In this post, I discuss three more Nebula nominees. I actually read two of them a while back but didn’t write down my thoughts.
“Shipbirth,” by Aliette de Bodard (Asimov’s Science Fiction, February 2011). A powerful tale that uses its “Aztecs in space” setting to examine assumptions about gender, life, compassion and empathy. What I like the most about it is its unflinching refusal to put its protagonist in a neat box. More fiction in general (and spec-fic in particular) should try to achieve this. Be sure to read the author notes, which are very enlightening.
“The Old Equations,” by Jake Kerr (Lightspeed Magazine, July 2011). An alternate history-of-science tale in which relativity isn’t discovered/confirmed until we try to send someone on an interstellar journey and notice the time dilation. The story’s premise allows us to see the device of time dilation, a staple in SF, through fresh eyes and to experience the emotional wonder anew with the characters. Amazingly, this is Jake Kerr’s first published story. You cannot debut in a better way.
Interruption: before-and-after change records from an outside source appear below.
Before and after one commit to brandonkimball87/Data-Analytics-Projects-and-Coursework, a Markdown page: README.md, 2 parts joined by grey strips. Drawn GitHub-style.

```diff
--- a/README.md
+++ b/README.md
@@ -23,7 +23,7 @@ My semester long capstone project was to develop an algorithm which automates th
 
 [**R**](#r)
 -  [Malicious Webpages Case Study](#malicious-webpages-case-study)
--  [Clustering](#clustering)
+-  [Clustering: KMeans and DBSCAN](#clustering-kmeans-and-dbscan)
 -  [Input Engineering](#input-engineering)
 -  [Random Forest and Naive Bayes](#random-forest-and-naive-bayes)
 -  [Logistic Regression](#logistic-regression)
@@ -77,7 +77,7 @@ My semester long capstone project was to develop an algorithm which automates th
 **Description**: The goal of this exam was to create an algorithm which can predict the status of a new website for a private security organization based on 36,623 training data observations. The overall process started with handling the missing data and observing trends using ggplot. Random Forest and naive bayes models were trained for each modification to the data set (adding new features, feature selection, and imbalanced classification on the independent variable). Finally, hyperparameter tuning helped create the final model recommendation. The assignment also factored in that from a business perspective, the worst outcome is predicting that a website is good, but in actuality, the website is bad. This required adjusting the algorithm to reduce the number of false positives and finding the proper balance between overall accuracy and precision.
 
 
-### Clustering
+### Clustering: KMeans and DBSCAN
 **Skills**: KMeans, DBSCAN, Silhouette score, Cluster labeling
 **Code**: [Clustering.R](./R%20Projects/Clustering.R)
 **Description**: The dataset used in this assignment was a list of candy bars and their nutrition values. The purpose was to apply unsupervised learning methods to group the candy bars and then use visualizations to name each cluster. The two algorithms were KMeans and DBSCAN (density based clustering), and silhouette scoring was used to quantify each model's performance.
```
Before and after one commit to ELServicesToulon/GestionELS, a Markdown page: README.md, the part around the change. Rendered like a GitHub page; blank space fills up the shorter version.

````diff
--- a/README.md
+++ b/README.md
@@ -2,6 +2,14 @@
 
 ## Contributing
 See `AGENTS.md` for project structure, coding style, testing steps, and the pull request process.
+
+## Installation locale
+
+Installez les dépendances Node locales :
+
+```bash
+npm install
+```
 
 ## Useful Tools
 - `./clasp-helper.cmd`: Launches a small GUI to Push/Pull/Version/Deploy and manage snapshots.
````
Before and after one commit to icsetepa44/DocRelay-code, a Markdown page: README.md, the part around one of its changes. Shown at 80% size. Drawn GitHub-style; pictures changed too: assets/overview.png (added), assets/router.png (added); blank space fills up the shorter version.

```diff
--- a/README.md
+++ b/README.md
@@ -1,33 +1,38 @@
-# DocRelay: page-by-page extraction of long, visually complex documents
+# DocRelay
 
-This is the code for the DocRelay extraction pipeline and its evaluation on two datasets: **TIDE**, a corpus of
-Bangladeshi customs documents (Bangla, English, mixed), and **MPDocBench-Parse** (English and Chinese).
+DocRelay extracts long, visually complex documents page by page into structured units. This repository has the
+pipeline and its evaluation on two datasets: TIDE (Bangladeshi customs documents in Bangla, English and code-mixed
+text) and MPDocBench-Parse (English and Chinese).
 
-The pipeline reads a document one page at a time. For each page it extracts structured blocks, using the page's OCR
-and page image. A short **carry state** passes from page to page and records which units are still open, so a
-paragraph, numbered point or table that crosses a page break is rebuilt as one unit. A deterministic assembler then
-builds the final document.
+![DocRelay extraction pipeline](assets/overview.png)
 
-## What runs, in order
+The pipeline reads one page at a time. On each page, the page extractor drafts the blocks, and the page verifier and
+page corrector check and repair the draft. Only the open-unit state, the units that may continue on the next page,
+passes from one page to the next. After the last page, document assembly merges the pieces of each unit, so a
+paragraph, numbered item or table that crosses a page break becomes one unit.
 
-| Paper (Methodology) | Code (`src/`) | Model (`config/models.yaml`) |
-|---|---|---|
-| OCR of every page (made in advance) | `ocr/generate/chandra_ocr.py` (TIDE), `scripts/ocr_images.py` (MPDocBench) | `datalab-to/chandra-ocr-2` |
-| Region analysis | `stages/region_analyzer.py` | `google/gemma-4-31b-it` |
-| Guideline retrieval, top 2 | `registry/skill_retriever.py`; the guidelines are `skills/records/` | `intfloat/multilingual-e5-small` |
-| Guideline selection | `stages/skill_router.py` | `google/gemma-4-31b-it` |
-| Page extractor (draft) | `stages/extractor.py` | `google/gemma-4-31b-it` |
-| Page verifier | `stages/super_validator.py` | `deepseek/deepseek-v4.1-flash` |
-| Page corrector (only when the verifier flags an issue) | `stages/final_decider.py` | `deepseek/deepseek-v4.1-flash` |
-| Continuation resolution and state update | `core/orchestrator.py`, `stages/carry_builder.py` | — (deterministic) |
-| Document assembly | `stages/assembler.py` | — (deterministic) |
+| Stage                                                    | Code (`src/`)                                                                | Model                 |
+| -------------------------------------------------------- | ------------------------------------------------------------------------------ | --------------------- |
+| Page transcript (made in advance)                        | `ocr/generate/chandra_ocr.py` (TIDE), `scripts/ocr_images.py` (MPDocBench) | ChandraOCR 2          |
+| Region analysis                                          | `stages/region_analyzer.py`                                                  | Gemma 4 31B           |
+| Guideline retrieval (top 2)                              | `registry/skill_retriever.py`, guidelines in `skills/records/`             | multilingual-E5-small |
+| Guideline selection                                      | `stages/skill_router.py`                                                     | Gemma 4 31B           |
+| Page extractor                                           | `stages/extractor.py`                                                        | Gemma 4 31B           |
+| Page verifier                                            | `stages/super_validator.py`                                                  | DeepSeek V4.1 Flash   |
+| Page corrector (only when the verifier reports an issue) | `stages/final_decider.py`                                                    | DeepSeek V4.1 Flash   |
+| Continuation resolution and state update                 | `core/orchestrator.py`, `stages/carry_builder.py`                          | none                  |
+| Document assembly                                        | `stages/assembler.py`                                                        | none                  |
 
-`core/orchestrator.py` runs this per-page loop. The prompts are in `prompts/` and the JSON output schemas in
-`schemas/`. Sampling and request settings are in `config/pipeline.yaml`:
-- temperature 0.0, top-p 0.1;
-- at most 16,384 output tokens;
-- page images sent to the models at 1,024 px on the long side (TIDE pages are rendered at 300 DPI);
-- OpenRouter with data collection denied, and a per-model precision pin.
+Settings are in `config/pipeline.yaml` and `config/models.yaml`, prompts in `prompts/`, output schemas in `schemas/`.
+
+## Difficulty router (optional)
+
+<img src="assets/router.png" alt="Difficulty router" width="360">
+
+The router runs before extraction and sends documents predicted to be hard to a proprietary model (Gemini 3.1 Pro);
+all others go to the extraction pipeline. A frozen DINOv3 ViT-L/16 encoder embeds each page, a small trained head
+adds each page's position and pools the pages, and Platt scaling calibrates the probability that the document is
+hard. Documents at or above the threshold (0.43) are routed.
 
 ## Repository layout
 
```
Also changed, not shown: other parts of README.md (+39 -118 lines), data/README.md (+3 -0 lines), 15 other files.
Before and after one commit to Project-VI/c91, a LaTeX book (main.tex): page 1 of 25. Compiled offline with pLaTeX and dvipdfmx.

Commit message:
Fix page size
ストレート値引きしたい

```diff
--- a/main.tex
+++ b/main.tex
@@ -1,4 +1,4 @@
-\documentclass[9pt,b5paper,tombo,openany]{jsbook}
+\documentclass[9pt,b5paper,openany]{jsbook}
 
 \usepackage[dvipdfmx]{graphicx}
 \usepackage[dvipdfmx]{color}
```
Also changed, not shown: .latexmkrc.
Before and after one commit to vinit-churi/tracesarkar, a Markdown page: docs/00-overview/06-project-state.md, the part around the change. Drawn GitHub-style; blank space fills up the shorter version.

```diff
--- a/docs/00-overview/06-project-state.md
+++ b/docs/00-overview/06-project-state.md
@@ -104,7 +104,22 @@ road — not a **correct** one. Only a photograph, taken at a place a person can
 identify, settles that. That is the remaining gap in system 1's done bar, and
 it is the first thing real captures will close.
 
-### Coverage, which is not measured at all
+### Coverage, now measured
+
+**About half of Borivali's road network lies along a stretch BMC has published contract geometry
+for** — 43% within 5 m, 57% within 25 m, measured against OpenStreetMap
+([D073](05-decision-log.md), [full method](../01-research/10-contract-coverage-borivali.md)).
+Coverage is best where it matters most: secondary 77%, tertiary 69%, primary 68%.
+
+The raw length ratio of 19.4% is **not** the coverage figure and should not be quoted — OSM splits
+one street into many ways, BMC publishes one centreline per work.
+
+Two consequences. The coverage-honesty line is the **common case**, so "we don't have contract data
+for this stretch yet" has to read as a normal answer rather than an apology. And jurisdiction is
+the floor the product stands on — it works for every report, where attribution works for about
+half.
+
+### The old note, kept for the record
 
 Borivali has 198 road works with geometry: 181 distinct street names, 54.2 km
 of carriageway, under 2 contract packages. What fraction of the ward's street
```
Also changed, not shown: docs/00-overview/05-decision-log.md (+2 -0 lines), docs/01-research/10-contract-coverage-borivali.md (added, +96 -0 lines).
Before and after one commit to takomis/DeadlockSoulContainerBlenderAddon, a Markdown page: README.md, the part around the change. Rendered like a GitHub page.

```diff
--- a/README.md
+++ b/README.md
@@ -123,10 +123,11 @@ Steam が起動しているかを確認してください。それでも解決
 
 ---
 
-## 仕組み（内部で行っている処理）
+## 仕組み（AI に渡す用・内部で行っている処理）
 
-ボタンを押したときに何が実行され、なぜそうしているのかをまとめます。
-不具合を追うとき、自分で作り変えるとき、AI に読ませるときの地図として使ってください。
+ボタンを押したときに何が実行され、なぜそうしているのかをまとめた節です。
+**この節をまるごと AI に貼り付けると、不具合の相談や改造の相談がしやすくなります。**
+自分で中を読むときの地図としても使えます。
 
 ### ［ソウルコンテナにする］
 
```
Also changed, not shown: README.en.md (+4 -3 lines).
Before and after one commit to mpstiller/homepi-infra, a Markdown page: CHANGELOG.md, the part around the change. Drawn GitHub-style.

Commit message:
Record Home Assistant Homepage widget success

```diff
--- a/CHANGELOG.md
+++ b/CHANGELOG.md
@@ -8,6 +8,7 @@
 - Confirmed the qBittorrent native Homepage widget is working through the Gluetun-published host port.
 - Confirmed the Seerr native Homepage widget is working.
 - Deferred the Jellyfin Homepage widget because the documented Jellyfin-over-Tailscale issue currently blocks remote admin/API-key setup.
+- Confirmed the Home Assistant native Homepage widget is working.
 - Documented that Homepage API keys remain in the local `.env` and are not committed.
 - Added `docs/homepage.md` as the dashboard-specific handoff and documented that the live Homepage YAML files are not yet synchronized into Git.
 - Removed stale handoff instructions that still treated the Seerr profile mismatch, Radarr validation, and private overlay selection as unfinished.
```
“The Migratory Pattern of Dancers”, by Katherine Sparrow (Giganotosaurus, July 2011). In the future, after the extinction of migratory birds, men modified to be like birds recreate their dance. I think of this as more fantasy than scifi, but it works very well on a symbolic level. I admire this piece especially because it breaks so many rules and yet soars anyway. I wish more of us could pull this off.